The French have always been protective of their language against the foreign invasion of words. “Weekend,” “internet,” “football” make their regular incursions against the proud tongue of the Gauls, and are repelled, with mixed results.
“There are more English words (in adverts) on the walls of Toulouse than there were German words during the Occupation,” said philosopher Michel Serres, a member of the Acadamie française [sic], the state body which aims to protect the French language.”
“I want to invite the French to go on strike. Each time that advertising is English, you don’t buy the product, each time a film’s title is not translated, you don’t go into the cinema,” he said in an interview with la Depeche du Midi newspaper.
The spelling error in a leading British newspaper makes a good case for the English taking a few more French classes – and when, oh when, will foreign diacriticals be an established style rule for newspapers? It looks so insular when we refuse to honor the spelling of foreign names.
In any case, one Englishman fired back:

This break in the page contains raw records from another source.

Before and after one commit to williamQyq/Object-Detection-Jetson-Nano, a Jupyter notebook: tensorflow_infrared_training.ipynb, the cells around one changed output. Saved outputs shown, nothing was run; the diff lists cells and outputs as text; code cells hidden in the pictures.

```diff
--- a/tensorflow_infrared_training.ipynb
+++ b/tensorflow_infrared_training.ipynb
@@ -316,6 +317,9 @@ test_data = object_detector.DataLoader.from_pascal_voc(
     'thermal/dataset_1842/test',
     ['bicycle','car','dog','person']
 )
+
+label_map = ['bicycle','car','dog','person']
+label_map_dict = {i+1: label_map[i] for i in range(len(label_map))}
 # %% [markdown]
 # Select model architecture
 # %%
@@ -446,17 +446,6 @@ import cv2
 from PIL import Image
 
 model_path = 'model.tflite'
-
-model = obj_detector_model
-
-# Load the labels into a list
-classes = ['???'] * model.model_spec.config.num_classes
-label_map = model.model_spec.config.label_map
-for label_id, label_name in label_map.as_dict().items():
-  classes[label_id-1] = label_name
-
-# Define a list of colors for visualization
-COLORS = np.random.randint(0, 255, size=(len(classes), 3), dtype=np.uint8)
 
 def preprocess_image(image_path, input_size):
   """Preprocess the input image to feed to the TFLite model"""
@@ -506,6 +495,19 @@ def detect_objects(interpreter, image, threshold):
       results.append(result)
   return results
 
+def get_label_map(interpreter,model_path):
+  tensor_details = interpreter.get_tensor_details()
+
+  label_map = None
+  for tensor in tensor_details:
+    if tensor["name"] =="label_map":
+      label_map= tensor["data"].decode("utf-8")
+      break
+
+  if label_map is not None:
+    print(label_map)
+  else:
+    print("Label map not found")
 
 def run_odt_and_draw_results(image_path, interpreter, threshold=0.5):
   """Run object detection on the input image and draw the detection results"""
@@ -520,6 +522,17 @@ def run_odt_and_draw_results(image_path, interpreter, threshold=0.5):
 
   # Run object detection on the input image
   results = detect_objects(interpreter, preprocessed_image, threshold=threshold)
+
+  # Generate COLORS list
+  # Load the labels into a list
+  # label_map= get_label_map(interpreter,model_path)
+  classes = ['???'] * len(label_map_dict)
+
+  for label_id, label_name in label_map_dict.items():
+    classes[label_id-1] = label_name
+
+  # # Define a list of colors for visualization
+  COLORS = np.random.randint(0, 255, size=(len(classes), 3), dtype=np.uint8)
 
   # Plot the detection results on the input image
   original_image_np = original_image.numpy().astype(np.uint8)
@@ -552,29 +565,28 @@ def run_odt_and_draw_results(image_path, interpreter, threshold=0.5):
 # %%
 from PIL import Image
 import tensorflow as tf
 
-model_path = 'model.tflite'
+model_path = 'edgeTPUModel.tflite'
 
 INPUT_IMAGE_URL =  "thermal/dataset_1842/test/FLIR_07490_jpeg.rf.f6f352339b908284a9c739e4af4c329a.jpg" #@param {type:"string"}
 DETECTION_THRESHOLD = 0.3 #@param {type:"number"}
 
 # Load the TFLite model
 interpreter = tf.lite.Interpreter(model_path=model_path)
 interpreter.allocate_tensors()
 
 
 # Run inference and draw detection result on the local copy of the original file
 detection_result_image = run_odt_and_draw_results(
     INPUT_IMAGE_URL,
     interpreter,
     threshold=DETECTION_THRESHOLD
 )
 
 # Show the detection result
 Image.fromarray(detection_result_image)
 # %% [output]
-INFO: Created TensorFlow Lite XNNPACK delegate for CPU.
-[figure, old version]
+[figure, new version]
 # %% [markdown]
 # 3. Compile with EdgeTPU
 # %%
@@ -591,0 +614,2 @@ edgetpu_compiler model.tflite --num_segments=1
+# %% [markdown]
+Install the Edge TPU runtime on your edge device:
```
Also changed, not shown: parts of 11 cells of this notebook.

Stephen Clarke, the Paris-based English author whose novel The Merde Factor sees its hero battling with the anti-Anglais brigade, wrote a stinging reply to Mr Serres’ boycott call in a blog for the Telegraph:

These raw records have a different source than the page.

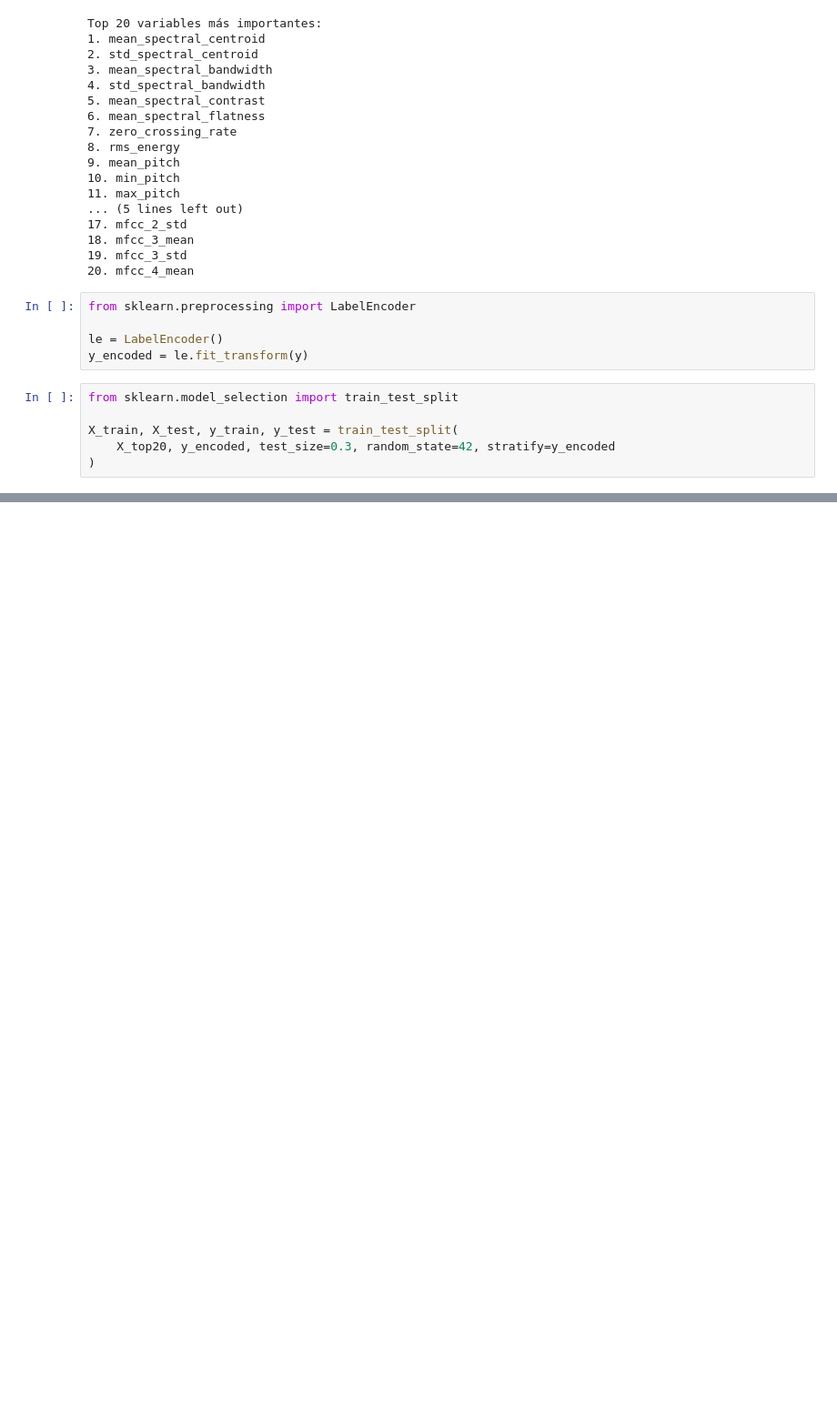
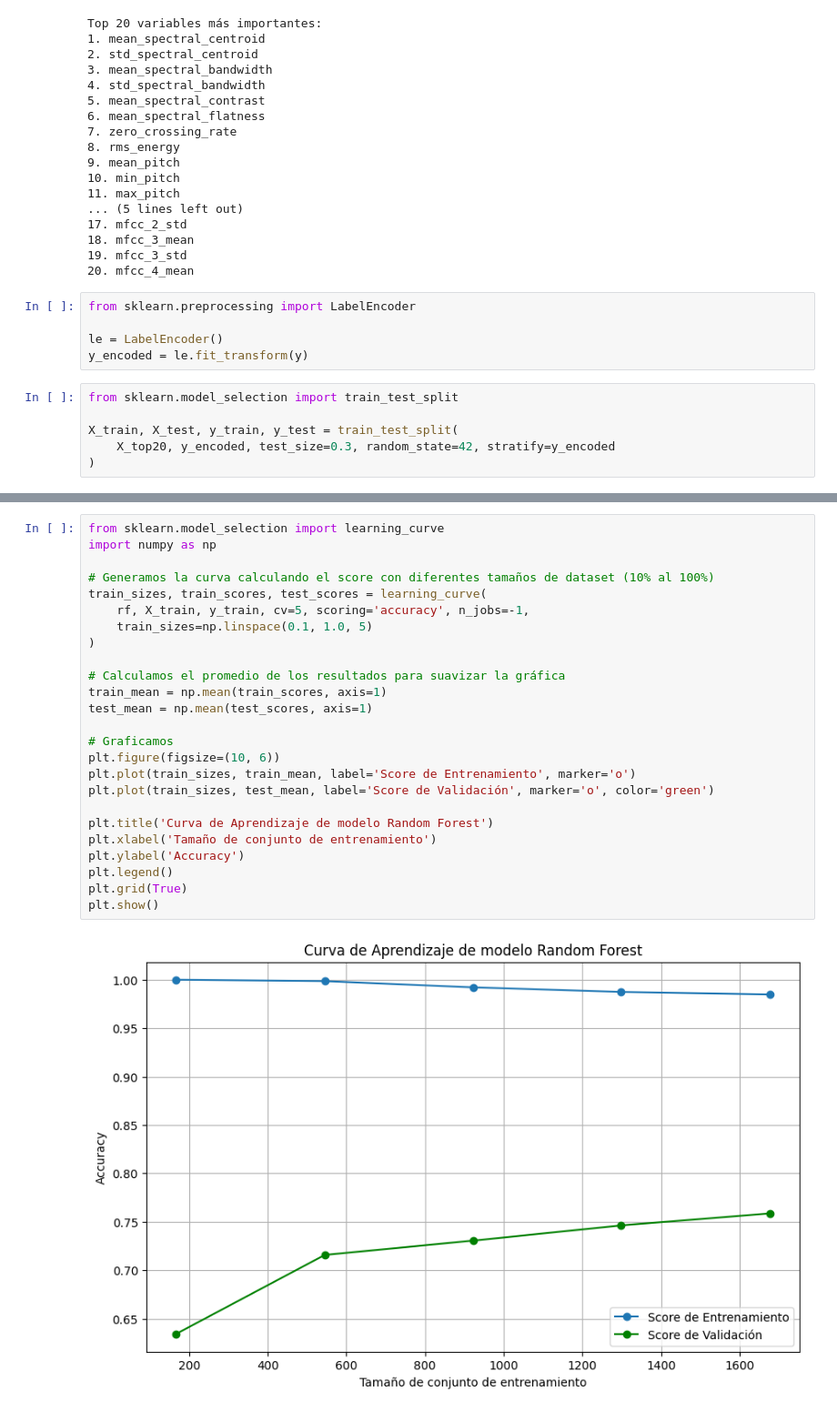
Before and after one commit to magnanimous-se7en/Modelo-predictivo-de-audios---Random-Forest, a Jupyter notebook: rfaudios.ipynb, the cells around one changed output, grey strips where cells are left out. Shown at 91% size. Saved outputs shown, nothing was run; the diff lists cells and outputs as text; blank space fills up the shorter version.

```diff
--- a/rfaudios.ipynb
+++ b/rfaudios.ipynb
@@ -205,0 +230,27 @@ disp.plot(xticks_rotation=45, cmap='Blues')
+# %%
+from sklearn.model_selection import learning_curve
+import numpy as np
+
+# Generamos la curva calculando el score con diferentes tamaños de dataset (10% al 100%)
+train_sizes, train_scores, test_scores = learning_curve(
+    rf, X_train, y_train, cv=5, scoring='accuracy', n_jobs=-1,
+    train_sizes=np.linspace(0.1, 1.0, 5)
+)
+
+# Calculamos el promedio de los resultados para suavizar la gráfica
+train_mean = np.mean(train_scores, axis=1)
+test_mean = np.mean(test_scores, axis=1)
+
+# Graficamos
+plt.figure(figsize=(10, 6))
+plt.plot(train_sizes, train_mean, label='Score de Entrenamiento', marker='o')
+plt.plot(train_sizes, test_mean, label='Score de Validación', marker='o', color='green')
+
+plt.title('Curva de Aprendizaje de modelo Random Forest')
+plt.xlabel('Tamaño de conjunto de entrenamiento')
+plt.ylabel('Accuracy')
+plt.legend()
+plt.grid(True)
+plt.show()
+# %% [output]
+[figure, added]
```
Also changed, not shown: parts of 7 cells of this notebook, 3 other files.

“It is pretty thoughtless to compare advertising posters that we are free to ignore completely with Nazi proclamations informing people that they will be shot if they are found out of doors after curfew or sent to death camps if they belong to certain ethnic groups.
He’s threatening retaliation – a ban on all French words and expressions on the other side of the Channel. No more gâteau for the English. Let them eat cake!

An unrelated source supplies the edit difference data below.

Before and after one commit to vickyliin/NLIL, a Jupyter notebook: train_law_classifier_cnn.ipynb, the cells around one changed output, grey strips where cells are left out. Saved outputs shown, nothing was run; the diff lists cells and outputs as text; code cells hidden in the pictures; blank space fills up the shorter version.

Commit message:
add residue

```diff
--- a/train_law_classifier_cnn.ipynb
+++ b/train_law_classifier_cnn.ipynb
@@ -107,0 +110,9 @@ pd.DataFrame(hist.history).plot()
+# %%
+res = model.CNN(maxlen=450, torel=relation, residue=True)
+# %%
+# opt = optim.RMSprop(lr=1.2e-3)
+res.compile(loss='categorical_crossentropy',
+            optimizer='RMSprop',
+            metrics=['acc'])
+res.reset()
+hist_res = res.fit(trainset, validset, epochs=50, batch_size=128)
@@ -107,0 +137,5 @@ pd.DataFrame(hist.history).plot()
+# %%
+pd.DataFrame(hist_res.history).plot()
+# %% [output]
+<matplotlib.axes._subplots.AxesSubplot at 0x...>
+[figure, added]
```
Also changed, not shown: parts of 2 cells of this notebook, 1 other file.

Meanwhile, here on the Pacific, Humble Moi had the honor of catching Michel Serres for one of his very rare English interviews – in fact, it’s the only one I’ve been able to find online: